In this age of social media and digital technology, I’ve been having lots of conversations with my friends (via social media and digital technology) about vulnerability. Vulnerability, you should know, is also known as “sharing.” Before the internet “sharing” was something you taught your toddler and it involved trucks and blocks. Now it involves revealing scary and potentially embarrassing things about yourself with others whom you may or may not know.
The tendency to share personal things in public digital fora has given rise to new digital-speak abbreviations such as “TFS” (thanks for sharing – sometimes sincere but often sardonic) and “TMI” (too much information – used for when it’s just too personal, rendering the listener uncomfortable). It’s also created the need for brand-new words such as “overshare” (self-explanatory) and “vulnerability hangover” – that feeling you get after “oversharing” even if others have said TFS but you wonder if they really mean TMI.

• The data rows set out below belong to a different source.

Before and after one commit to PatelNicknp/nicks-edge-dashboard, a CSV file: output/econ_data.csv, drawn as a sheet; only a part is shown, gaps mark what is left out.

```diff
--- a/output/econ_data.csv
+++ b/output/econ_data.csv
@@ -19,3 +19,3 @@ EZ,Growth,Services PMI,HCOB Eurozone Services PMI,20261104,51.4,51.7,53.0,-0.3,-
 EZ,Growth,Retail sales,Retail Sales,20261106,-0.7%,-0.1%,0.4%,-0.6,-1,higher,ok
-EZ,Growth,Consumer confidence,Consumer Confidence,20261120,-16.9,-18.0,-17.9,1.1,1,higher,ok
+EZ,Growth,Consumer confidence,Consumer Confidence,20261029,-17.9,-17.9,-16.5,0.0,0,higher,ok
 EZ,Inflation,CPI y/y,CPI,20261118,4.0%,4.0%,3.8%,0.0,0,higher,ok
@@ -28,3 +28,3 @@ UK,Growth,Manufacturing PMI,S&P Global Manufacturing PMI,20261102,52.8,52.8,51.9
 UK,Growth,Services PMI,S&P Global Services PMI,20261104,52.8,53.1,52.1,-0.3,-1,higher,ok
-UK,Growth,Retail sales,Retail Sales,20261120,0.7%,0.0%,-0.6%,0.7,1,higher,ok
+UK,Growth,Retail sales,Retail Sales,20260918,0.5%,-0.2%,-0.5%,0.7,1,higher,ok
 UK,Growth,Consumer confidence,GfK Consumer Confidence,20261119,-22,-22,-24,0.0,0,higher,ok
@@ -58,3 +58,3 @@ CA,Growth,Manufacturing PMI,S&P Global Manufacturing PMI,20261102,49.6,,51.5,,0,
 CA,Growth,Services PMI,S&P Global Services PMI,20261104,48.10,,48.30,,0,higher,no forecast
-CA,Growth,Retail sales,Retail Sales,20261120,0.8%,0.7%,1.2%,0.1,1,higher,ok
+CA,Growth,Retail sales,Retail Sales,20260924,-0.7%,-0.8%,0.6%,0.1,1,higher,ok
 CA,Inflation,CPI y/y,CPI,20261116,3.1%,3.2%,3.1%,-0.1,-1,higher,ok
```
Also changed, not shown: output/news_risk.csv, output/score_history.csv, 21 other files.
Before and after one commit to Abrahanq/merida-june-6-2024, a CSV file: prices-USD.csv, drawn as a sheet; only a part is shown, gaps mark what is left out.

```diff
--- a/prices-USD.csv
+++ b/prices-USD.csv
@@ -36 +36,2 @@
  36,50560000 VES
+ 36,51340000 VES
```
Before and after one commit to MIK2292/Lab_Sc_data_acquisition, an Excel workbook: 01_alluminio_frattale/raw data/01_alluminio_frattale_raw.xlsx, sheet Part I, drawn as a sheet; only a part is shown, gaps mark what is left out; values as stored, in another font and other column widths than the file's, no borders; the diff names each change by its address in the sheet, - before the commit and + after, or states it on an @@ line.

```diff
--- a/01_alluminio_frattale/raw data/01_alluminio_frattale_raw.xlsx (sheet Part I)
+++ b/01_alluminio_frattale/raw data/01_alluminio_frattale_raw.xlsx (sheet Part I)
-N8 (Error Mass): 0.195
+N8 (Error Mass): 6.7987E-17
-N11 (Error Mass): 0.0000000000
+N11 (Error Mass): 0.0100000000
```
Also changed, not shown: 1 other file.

Vulnerable Facebook and blog posts are roundly hailed by readers with accolades such as “thanks for being real.” “Your honesty is inspiring.” “I so appreciate your expressing what we all are feeling.” Raw and real posts invite many likes and comments and often private messages thanking the poster and sharing one’s own secrets and baggage. As vulnerability expert Brene Brown teaches, vulnerability creates safety, which invites reciprocal vulnerability.
As an educator and a semi-quasi public person, I choose vulnerability to help others feel more normalized in their challenges. Yet, I often do wonder (during a vulnerability hangover) when indeed it is TMI. See what I did there? I was vulnerable about my vulnerability.
So what my friends and I were discussing then, is where is the line, among educators, leaders, teachers, rabbis? One friend came up with the term “selective vulnerability” to describe how a leader shares and teaches. We share certain things, she maintained, and not others, of course, but more than that, we never become undignified or unclassy in sharing our failings, mistakes, and gaffes.
While I completely agree with that, I disagree with the next point she made. She claims that the correct kind of vulnerability that leads and inspires is the kind that ends off neatly. “I goofed but I learned from my mistake.” “I was down but then I got up.” “I struggled but then I worked it out.” I don’t think so. Not every story ends with a neat little bow at the top. Leaders and teachers don’t have everything figured out. We don’t always fix our mistakes. I think the inspiration is in how we handle the struggle. I think recognizing you’ve goofed is inspiring, even before you’ve worked out how to recover or repair. And I also think that feeling that you can’t be inspiring unless you’ve worked out your stuff is dangerous for both parties.
My friend and I agreed to disagree. I am so grateful I have friendships like this. My friend lives 2405.3 miles away from me and without social media, digital technology and vulnerability, we would never be friends. We would never be able to have deep, meaningful conversations about real things that matter to me. And so, with all its failings and dangers, I am grateful for TMI and TFS and the rest. And if you’re reading this post, you should be too. TTYL and TGIF.